All Our Children  

Nick Hern Books
Type: Text

Stephen Unwin's debut play All Our Children explores the fate of disabled children in Nazi Germany, examining the moral dilemma facing those in whose care they were placed. It was first produced by Tara Finney Productions in association with Jermyn Street Theatre, and was first performed at Jermyn Street Theatre, London, on 26 April 2017.

The play is set in January 1941, in the Winkelheim Clinic near Cologne, run by paediatrician Victor Franz. Having created the clinic in peacetime to help sick children, Victor is now being forced to use it to dispatch severely disabled people to their deaths. His own growing qualms about the process are brutally countered by a young SS officer, Eric, who has been installed as his deputy. In the course of the play's action, Victor is forced to defend himself against two visitors: a mother, Elizabetta, anxious about the fate of her son; and the historical figure of Bishop von Galen, who, as in life, challenges both the practice and the philosophy of the extermination of the supposedly 'unproductive citizens'.
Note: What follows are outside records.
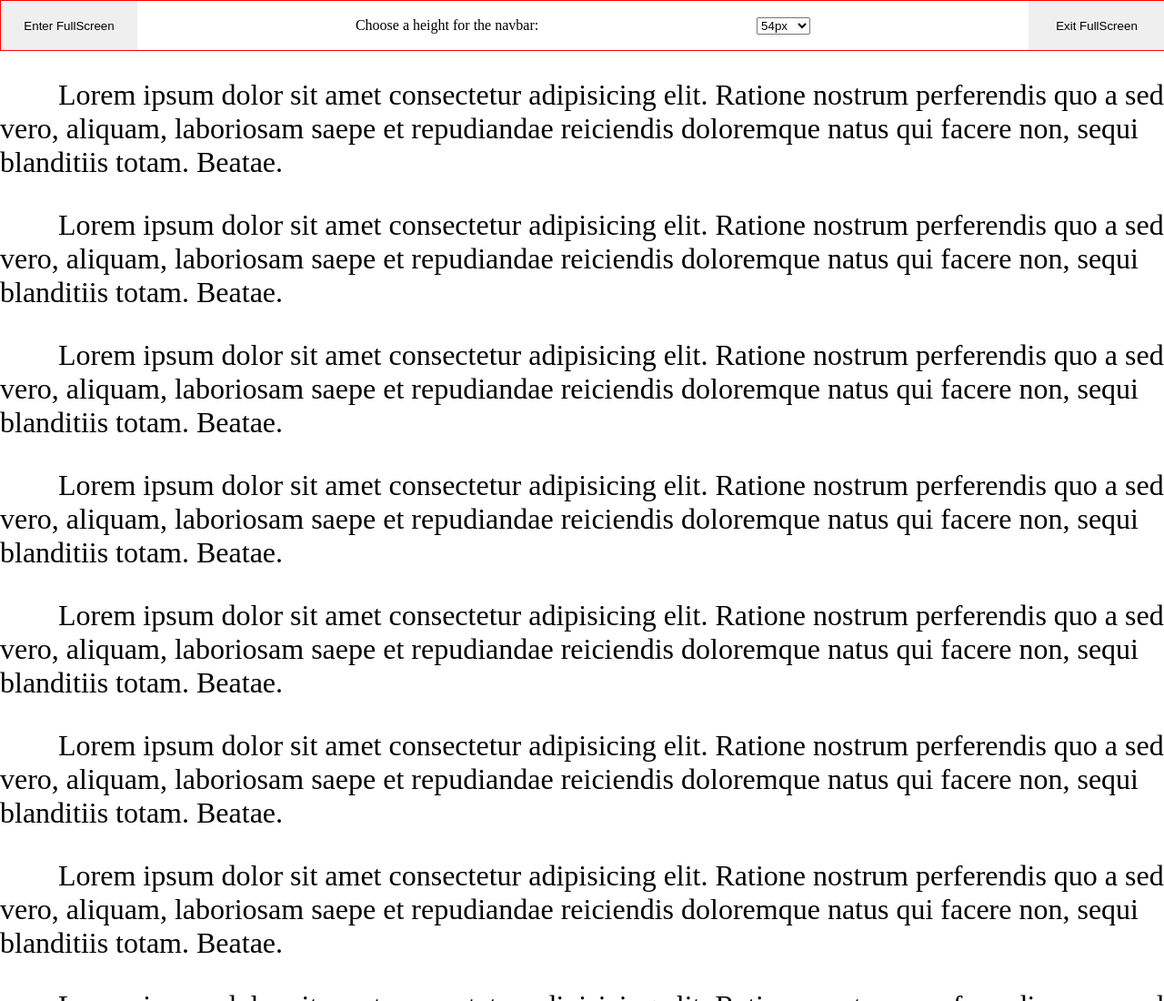
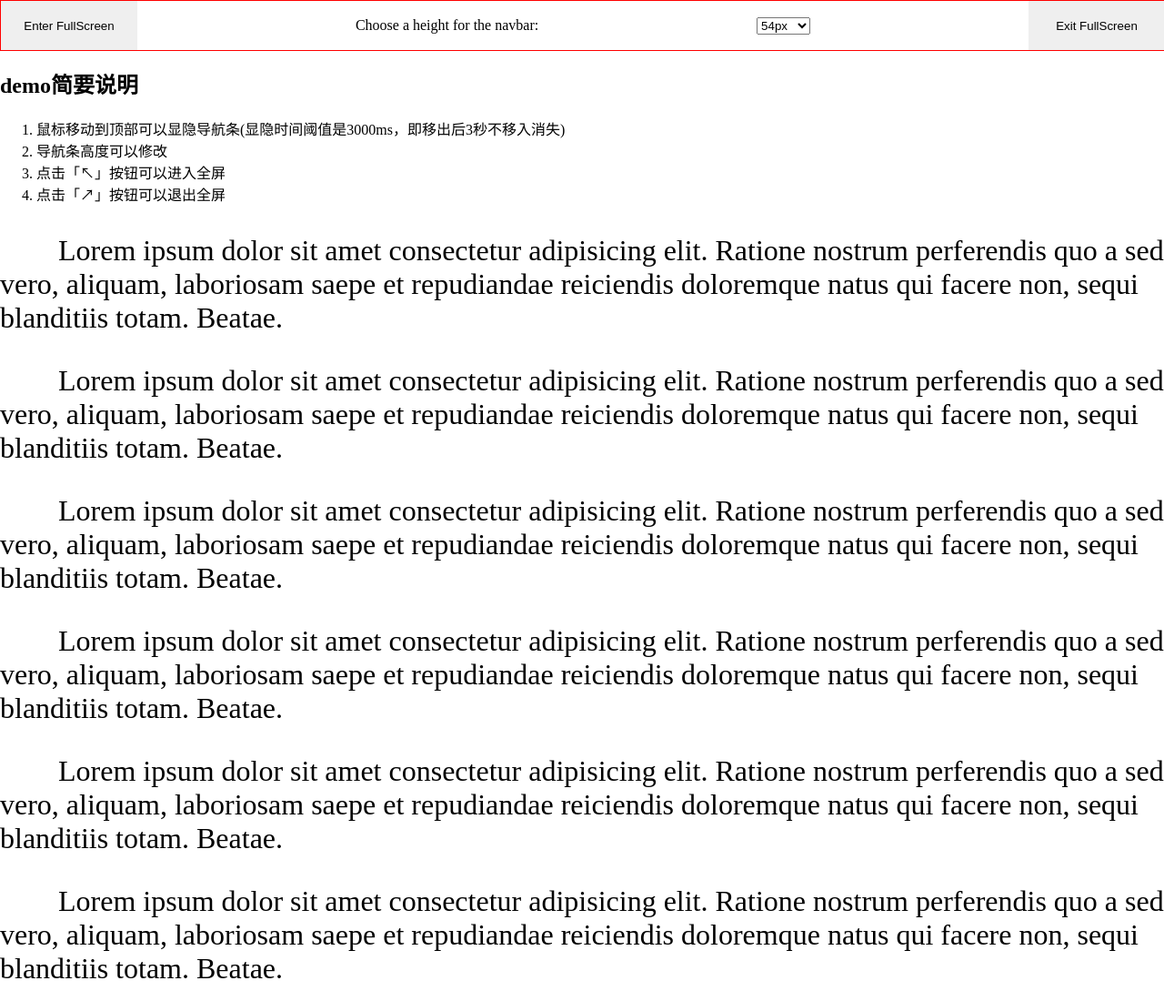
Before and after one commit to qinbinhua601/navbar_toggle, a plain HTML site: page index.html in a window 1280 px wide. Shown: the top 1100 px of the page at 91% size. Drawn offline with nearby package versions, Linux system fonts and the light colour scheme.

Commit message:
Update index.html
添加demo说明文字

```diff
--- a/index.html
+++ b/index.html
@@ -65,6 +65,13 @@
       </select>
       <button class="right">Exit FullScreen</button>
     </div>
+    <h2>demo简要说明</h2>
+    <ol>
+      <li>鼠标移动到顶部可以显隐导航条(显隐时间阈值是3000ms，即移出后3秒不移入消失)</li>
+      <li>导航条高度可以修改</li>
+      <li>点击「↖」按钮可以进入全屏</li>
+      <li>点击「↗」按钮可以退出全屏</li>
+    </ol>
     <p>
       Lorem ipsum dolor sit amet consectetur adipisicing elit. Ratione nostrum
       perferendis quo a sed vero, aliquam, laboriosam saepe et repudiandae
```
In a note in the published script, Stephen Unwin writes: 'All Our Children is very much a work of fiction. There is no evidence that von Galen had a meeting of the kind that I have dramatised (though he did talk with senior figures in the SS) nor do we know of a doctor involved in the programme having qualms about what he was doing. What’s clear, however, is that his intervention raised the most profound questions about the innate value of the human being, regardless of cost or productivity, and his voice, for all its stubborn absolutism, deserves to be heard.'

The premiere production was directed by Stephen Unwin and designed by Simon Higlett. It was performed by Edward Franklin, Rebecca Johnson, Lucy Speed, Colin Tierney (as Victor) and David Yelland (as Bishop von Galen).

Stephen Unwin read English at Cambridge, where he directed many student productions, including an award-winning production of Measure for Measure that transferred to the Almeida, where he was awarded an Arts Council Trainee Director's Bursary.

For much of the 1980s, he was Associate Director at the Traverse Theatre, Edinburgh, and several of his productions transferred to London theatres. In the early 1990s, he became Resident Director at the National Theatre Studio. In 1993, Stephen founded English Touring Theatre, where he directed twenty productions, many of which were seen at the Old Vic, the Donmar, the Lyric Hammersmith and others. He stepped down from ETT in 2008 after fifteen years at the helm, and joined the Rose Theatre, Kingston as Artistic Director.

His many books include The Pocket Guide to Shakespeare's Plays; So You Want to be a Theatre Director?; The Guide to the Plays of Bertolt Brecht (Methuen Drama) and The Well Read Play.